  31. 31. 31 HSE RR 292/2004 www.hse.gov.uk/research/rrhtm/rr293.htm Supervision Management function Performed by one or more people, within and/or external to the team Has been overlooked in recent years Many control room operators perform supervisory activities. Rotating leadership Coach / mentor Team appointed leader Management appointed leader Traditional hierarchy True SMT Supervision is team led Supervision is management led
  32. 32. 32 ALARP As Low As Reasonably Practicable Presumption is that you will implement ‘good practice’ risk reduction measures Need to demonstrate sacrifice is grossly disproportionate to the benefit Risk reduction would be minimal Would lead to greater risk else-where Holistic approach Risk of the whole facility.
  33. 33. 33 Demonstrating ALARP Answer these two questions What more could be done? Why have we not done it? For example, could you: automate more? – Ironies of automation have more automatic protection? – Over-reliance have more procedures? – Usability concerns do more training? – Only (small) part of competence employ more people? - ???

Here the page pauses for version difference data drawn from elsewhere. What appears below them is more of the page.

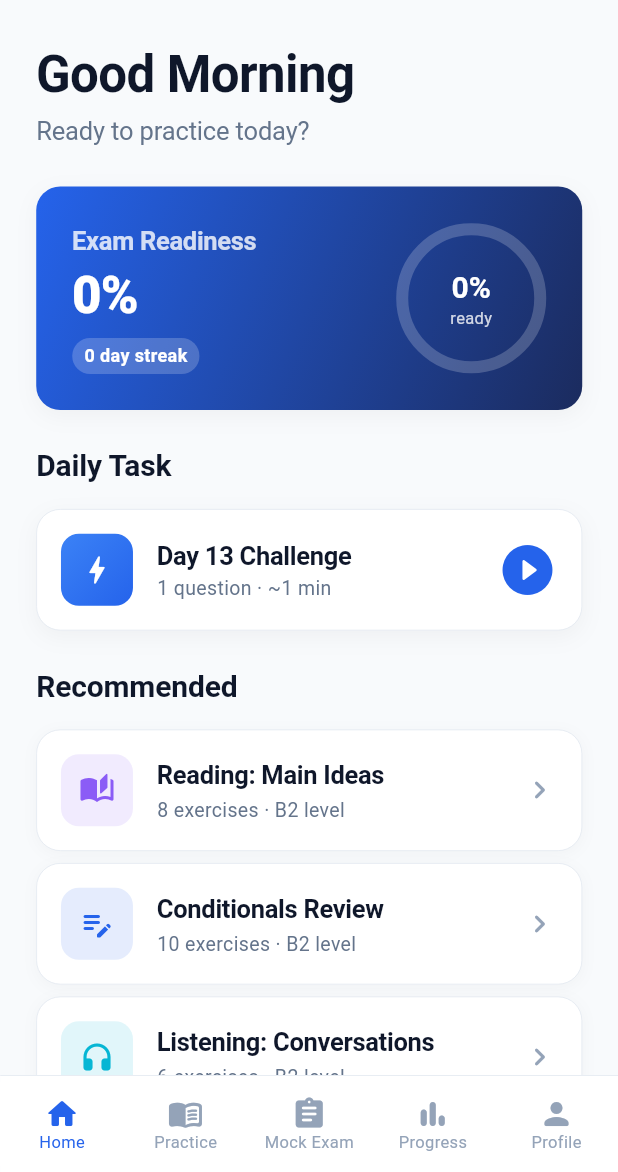
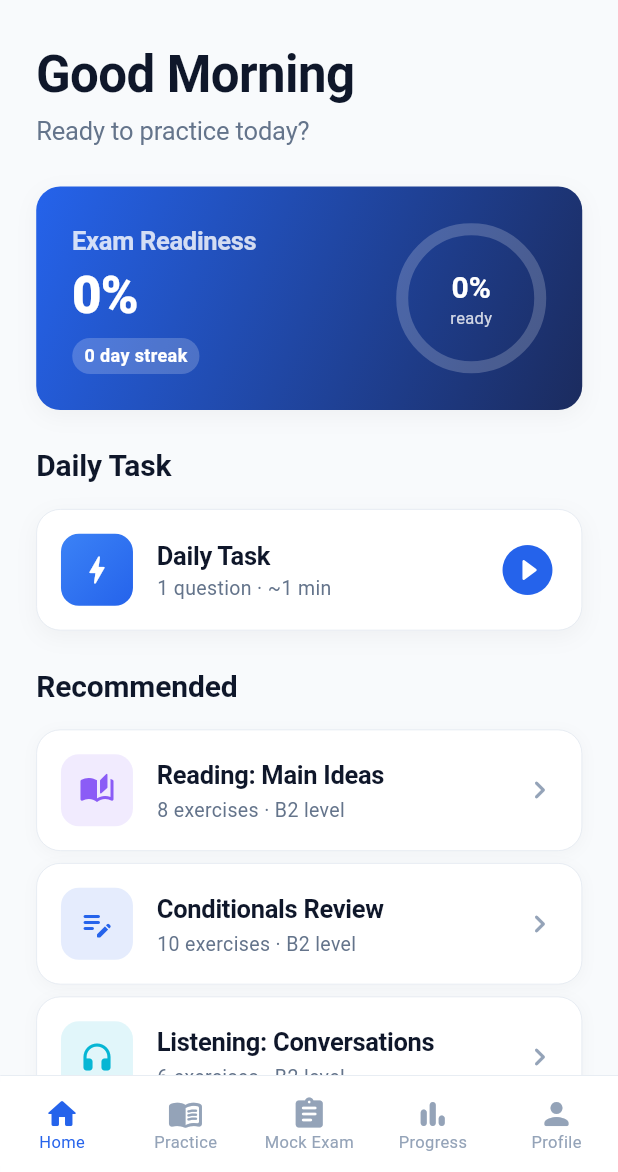
Before and after one commit to PingPeterConnexa/englishb2app, a Flutter app: the screen it shows after launch, after a tap on "Continue", after a tap on "Skip", after a tap on "Continue with Apple", on a phone screen of 412 x 824 dp, the part 64-1236 px from its top. Run offline on Flutter 3.47's test engine with Material 3 defaults, Android fonts, the phone set to English and light mode, and no system bars; our stand-ins replace fl_chart, flutter_riverpod, go_router, shared_preferences; accounts and stored records are empty.

Commit message:
daily task bug weg

```diff
--- a/lib/features/home/screens/daily_task_screen.dart
+++ b/lib/features/home/screens/daily_task_screen.dart
@@ -51,7 +51,7 @@ class _DailyTaskScreenState extends ConsumerState<DailyTaskScreen> {
     return Scaffold(
       appBar: AppBar(
         title: Text(
-          'Daily Task · Day $dayIndex',
+          'Daily Task',
           style: AppTypography.headline.copyWith(
             color: isDark
                 ? AppColors.textPrimaryDark
--- a/lib/features/home/screens/home_screen.dart
+++ b/lib/features/home/screens/home_screen.dart
@@ -72,7 +72,10 @@ class HomeScreen extends ConsumerWidget {
 
                 // Exam readiness card
                 progressAsync.when(
-                  data: (progress) => PremiumCard(
+                  data: (progress) {
+                    final dailyAsync = ref.watch(dailyTaskProvider);
+                    final dailyStreak = dailyAsync.valueOrNull?.streak ?? 0;
+                    return PremiumCard(
                       gradient: AppColors.primaryGradient,
                       padding: const EdgeInsets.all(AppSpacing.lg),
                       child: Row(
@@ -84,7 +87,8 @@ class HomeScreen extends ConsumerWidget {
                                 Text(
                                   'Exam Readiness',
                                   style: AppTypography.headline.copyWith(
-                                  color: Colors.white.withValues(alpha: 0.8),
+                                    color:
+                                        Colors.white.withValues(alpha: 0.8),
                                   ),
                                 ),
                                 const SizedBox(height: AppSpacing.xs),
@@ -102,12 +106,13 @@ class HomeScreen extends ConsumerWidget {
                                     vertical: 4,
                                   ),
                                   decoration: BoxDecoration(
-                                  color: Colors.white.withValues(alpha: 0.2),
+                                    color:
+                                        Colors.white.withValues(alpha: 0.2),
                                     borderRadius: BorderRadius.circular(
                                         AppSpacing.radiusFull),
                                   ),
                                   child: Text(
-                                  '${progress.currentStreak} day streak',
+                                    '$dailyStreak day streak',
                                     style: AppTypography.caption1.copyWith(
                                       color: Colors.white,
                                       fontWeight: FontWeight.w600,
@@ -122,7 +127,8 @@ class HomeScreen extends ConsumerWidget {
                             size: 100,
                             strokeWidth: 8,
                             color: Colors.white,
-                          backgroundColor: Colors.white.withValues(alpha: 0.2),
+                            backgroundColor:
+                                Colors.white.withValues(alpha: 0.2),
                             center: Column(
                               mainAxisSize: MainAxisSize.min,
                               children: [
@@ -136,7 +142,8 @@ class HomeScreen extends ConsumerWidget {
                                 Text(
                                   'ready',
                                   style: AppTypography.caption2.copyWith(
-                                  color: Colors.white.withValues(alpha: 0.8),
+                                    color:
+                                        Colors.white.withValues(alpha: 0.8),
                                   ),
                                 ),
                               ],
@@ -144,7 +151,8 @@ class HomeScreen extends ConsumerWidget {
                           ),
                         ],
                       ),
-                  ),
+                    );
+                  },
                   loading: () => const SizedBox(
                     height: 140,
                     child: Center(child: CircularProgressIndicator()),
@@ -199,7 +207,7 @@ class HomeScreen extends ConsumerWidget {
                                     Text(
                                       done
                                           ? 'Completed'
-                                          : 'Day ${task.dayIndex} Challenge',
+                                          : 'Daily Task',
                                       style: AppTypography.headline.copyWith(
                                         color: isDark
                                             ? AppColors.textPrimaryDark
--- a/lib/features/profile/screens/profile_screen.dart
+++ b/lib/features/profile/screens/profile_screen.dart
@@ -7,6 +7,7 @@ import '../../../core/theme/app_typography.dart';
 import '../../../core/utils/constants.dart';
 import '../../../core/widgets/premium_card.dart';
 import '../../auth/providers/auth_provider.dart';
+import '../../home/providers/daily_task_provider.dart';
 import '../../progress/providers/progress_provider.dart';
 
 class ProfileScreen extends ConsumerWidget {
@@ -113,7 +114,10 @@ class ProfileScreen extends ConsumerWidget {
 
                 // Quick stats
                 progressAsync.when(
-                  data: (progress) => Row(
+                  data: (progress) {
+                    final dailyStreak =
+                        ref.watch(dailyTaskProvider).valueOrNull?.streak ?? 0;
+                    return Row(
                       children: [
                         _QuickStat(
                           value: '${progress.totalExercisesCompleted}',
@@ -123,7 +127,7 @@ class ProfileScreen extends ConsumerWidget {
                         ),
                         const SizedBox(width: AppSpacing.sm),
                         _QuickStat(
-                        value: '${progress.currentStreak}',
+                          value: '$dailyStreak',
                           label: 'Streak',
                           icon: Icons.local_fire_department_rounded,
                           color: AppColors.warning,
@@ -136,7 +140,8 @@ class ProfileScreen extends ConsumerWidget {
                           color: AppColors.primaryBlue,
                         ),
                       ],
-                  ),
+                    );
+                  },
                   loading: () => const SizedBox.shrink(),
                   error: (_, __) => const SizedBox.shrink(),
                 ),
```
Lines whose indentation alone changed are shown as unchanged.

  34. 34. 34 Costs of Accidents Piper Alpha - $2.5 billion Exxon Valdez - $3.5 billion Grangemouth - $100 million
  35. 35. 35 Benefits of Addressing Human Factors Integration during design 1 Improved safety = less accidents Improved working conditions = less health problems More efficient operation and maintenance Less down time In some cases lower CAPEX Less than 1% of engineering costs 2 1 - MW Kellogs - Presented at Petroleum Institute 2001 2 - Shell - Presented at Houston 2002
  36. 36. 36 Risk Reduction Strategy Always look to remove or reduce hazard first Specify hardware controls – but ensure does not affect operability Procedural controls and rules – must be practical and realistic under all conditions PPE and mitigation are secondary, in addition to the above
  37. 37. 37 A changing world New technology More automation Less people More remote Different team structures Evolving jobs More passive More lonely More responsibility.
  38. 38. 38 “An airline would not make the mistake of measuring air safety by looking at the number of routine injuries occurring to it staff” A. Hopkins - Lessons from Longford
  39. 39. 39